A moat is a deep, broad ditch, either dry or filled with water, that surrounds a castle, other building or town, historically to provide it with a preliminary line of defence. In some places moats evolved into more extensive water defences, including natural or artificial lakes, dams and sluices...

, crossed by wooden bridge. In early castles the bridge might be designed to be destroyed or removed in the event of an attack, but drawbridges became very common.
Unanswered Questions
Encyclopedia
A drawbridge is a type of movable bridge typically associated with the entrance of a castle
Castle
A castle is a type of fortified structure built in Europe and the Middle East during the Middle Ages by European nobility. Scholars debate the scope of the word castle, but usually consider it to be the private fortified residence of a lord or noble...

 surrounded by a moat
Moat
A moat is a deep, broad ditch, either dry or filled with water, that surrounds a castle, other building or town, historically to provide it with a preliminary line of defence. In some places moats evolved into more extensive water defences, including natural or artificial lakes, dams and sluices...

. The term is often used to describe all different types of movable bridges, like bascule bridge
Bascule bridge
A bascule bridge is a moveable bridge with a counterweight that continuously balances the span, or "leaf," throughout the entire upward swing in providing clearance for boat traffic....

s and lift bridge
Lift bridge
A vertical-lift bridge or lift bridge is a type of movable bridge in which a span rises vertically while remaining parallel with the deck....

s.

Castle drawbridges

Medieval
Middle Ages
The Middle Ages is a periodization of European history from the 5th century to the 15th century. The Middle Ages follows the fall of the Western Roman Empire in 476 and precedes the Early Modern Era. It is the middle period of a three-period division of Western history: Classic, Medieval and Modern...

 castle
Castle
A castle is a type of fortified structure built in Europe and the Middle East during the Middle Ages by European nobility. Scholars debate the scope of the word castle, but usually consider it to be the private fortified residence of a lord or noble...

s were usually defended by a ditch or moat
Moat
A moat is a deep, broad ditch, either dry or filled with water, that surrounds a castle, other building or town, historically to provide it with a preliminary line of defence. In some places moats evolved into more extensive water defences, including natural or artificial lakes, dams and sluices...

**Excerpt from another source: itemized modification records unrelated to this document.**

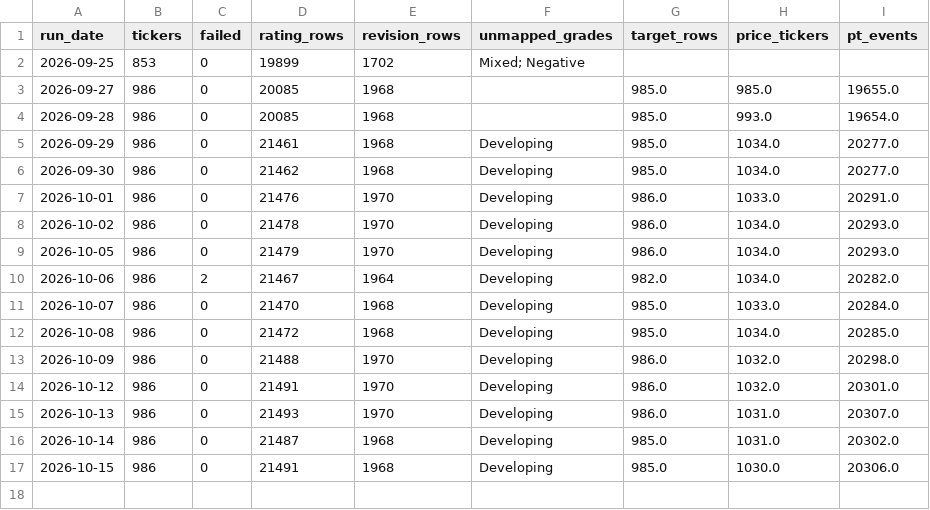
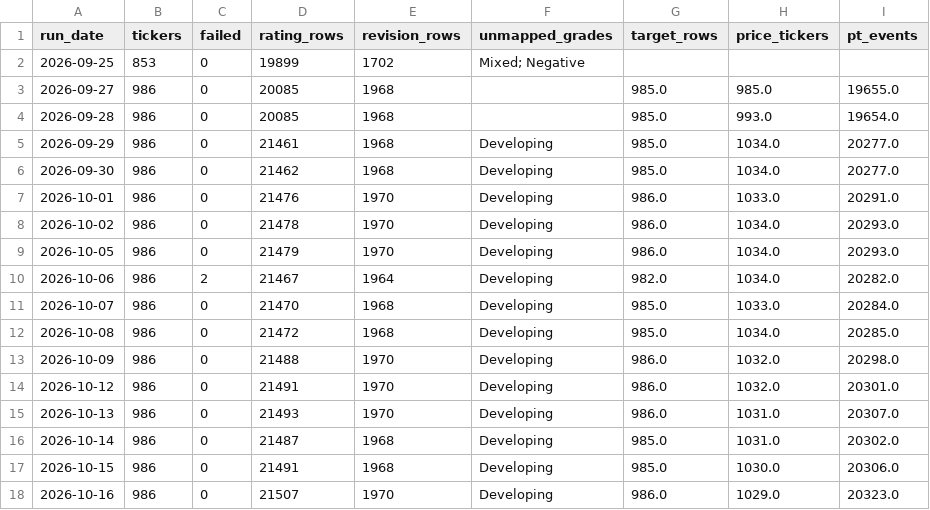
Before and after one commit to marcomazzon27-prog/analyst-snapshot, a CSV file: data/health_history.csv, drawn as a sheet; the diff names each change by its address in the sheet, - before the commit and + after, or states it on an @@ line.

```diff
--- a/data/health_history.csv
+++ b/data/health_history.csv
+row 18: 2026-10-16 | 986 | 0 | 21507 | 1970 | Developing | 986.0 | 1029.0 | 20323.0
```
Also changed, not shown: data/broker_ranking_history.csv.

, crossed by wooden bridge. In early castles the bridge might be designed to be destroyed or removed in the event of an attack, but drawbridges became very common. A typical arrangement would have the drawbridge immediately outside a gatehouse
Gatehouse
A gatehouse, in architectural terminology, is a building enclosing or accompanying a gateway for a castle, manor house, fort, town or similar buildings of importance.-History:...

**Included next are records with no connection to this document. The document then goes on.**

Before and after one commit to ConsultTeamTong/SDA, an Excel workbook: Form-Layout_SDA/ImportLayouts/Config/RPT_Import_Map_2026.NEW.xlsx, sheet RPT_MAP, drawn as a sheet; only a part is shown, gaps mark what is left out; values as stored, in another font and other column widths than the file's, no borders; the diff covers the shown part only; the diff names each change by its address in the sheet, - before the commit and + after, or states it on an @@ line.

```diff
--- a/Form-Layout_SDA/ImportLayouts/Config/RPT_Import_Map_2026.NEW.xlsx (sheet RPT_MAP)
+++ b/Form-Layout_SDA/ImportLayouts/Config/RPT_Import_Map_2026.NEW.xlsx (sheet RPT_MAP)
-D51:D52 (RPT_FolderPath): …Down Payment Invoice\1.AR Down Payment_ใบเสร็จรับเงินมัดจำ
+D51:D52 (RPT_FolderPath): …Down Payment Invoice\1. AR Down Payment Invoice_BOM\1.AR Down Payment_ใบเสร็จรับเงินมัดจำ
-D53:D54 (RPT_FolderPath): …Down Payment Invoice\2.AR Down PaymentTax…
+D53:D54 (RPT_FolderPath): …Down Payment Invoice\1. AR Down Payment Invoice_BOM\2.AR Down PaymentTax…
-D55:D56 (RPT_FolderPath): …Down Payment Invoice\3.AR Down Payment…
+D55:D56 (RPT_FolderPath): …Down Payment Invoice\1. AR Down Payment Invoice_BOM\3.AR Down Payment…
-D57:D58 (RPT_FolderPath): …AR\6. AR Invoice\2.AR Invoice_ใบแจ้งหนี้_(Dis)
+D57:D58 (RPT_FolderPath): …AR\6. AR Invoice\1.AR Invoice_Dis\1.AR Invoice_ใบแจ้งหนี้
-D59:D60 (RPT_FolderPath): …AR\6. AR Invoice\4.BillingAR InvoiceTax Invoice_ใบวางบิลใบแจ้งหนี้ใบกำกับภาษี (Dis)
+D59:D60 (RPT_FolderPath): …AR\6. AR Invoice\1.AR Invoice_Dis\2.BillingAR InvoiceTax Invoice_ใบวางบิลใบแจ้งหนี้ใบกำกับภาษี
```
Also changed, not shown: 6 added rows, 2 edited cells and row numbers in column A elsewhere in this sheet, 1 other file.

, consisting of a wooden deck
Deck (bridge)
A bridge deck or road bed is the roadway, or the pedestrian walkway, surface of a bridge. It is not to be confused with any deck of a ship.The deck may be of concrete,wood which in turn may be covered with asphalt concrete or other pavement...

 with one edge hinged or pivoting at the gatehouse threshold, so that in the raised position the bridge would be flush against the gate, forming an additional barrier to entry. It would be backed by one or more portcullis
Portcullis
A portcullis is a latticed grille made of wood, metal, fibreglass or a combination of the three. Portcullises fortified the entrances to many medieval castles, acting as a last line of defence during time of attack or siege...

es and gates. Access to the bridge could be resisted with missiles from machicolations above or arrow slits in flanking tower
Tower
A tower is a tall structure, usually taller than it is wide, often by a significant margin. Towers are distinguished from masts by their lack of guy-wires....

s.

The bridge would be raised or lowered using ropes or chains attached to a windlass
Windlass
The windlass is an apparatus for moving heavy weights. Typically, a windlass consists of a horizontal cylinder , which is rotated by the turn of a crank or belt...

 in a chamber in the gatehouse above the gate-passage. Only a very light bridge could be raised in this way without any form of counterweight, so some form of bascule
Bascule bridge
A bascule bridge is a moveable bridge with a counterweight that continuously balances the span, or "leaf," throughout the entire upward swing in providing clearance for boat traffic....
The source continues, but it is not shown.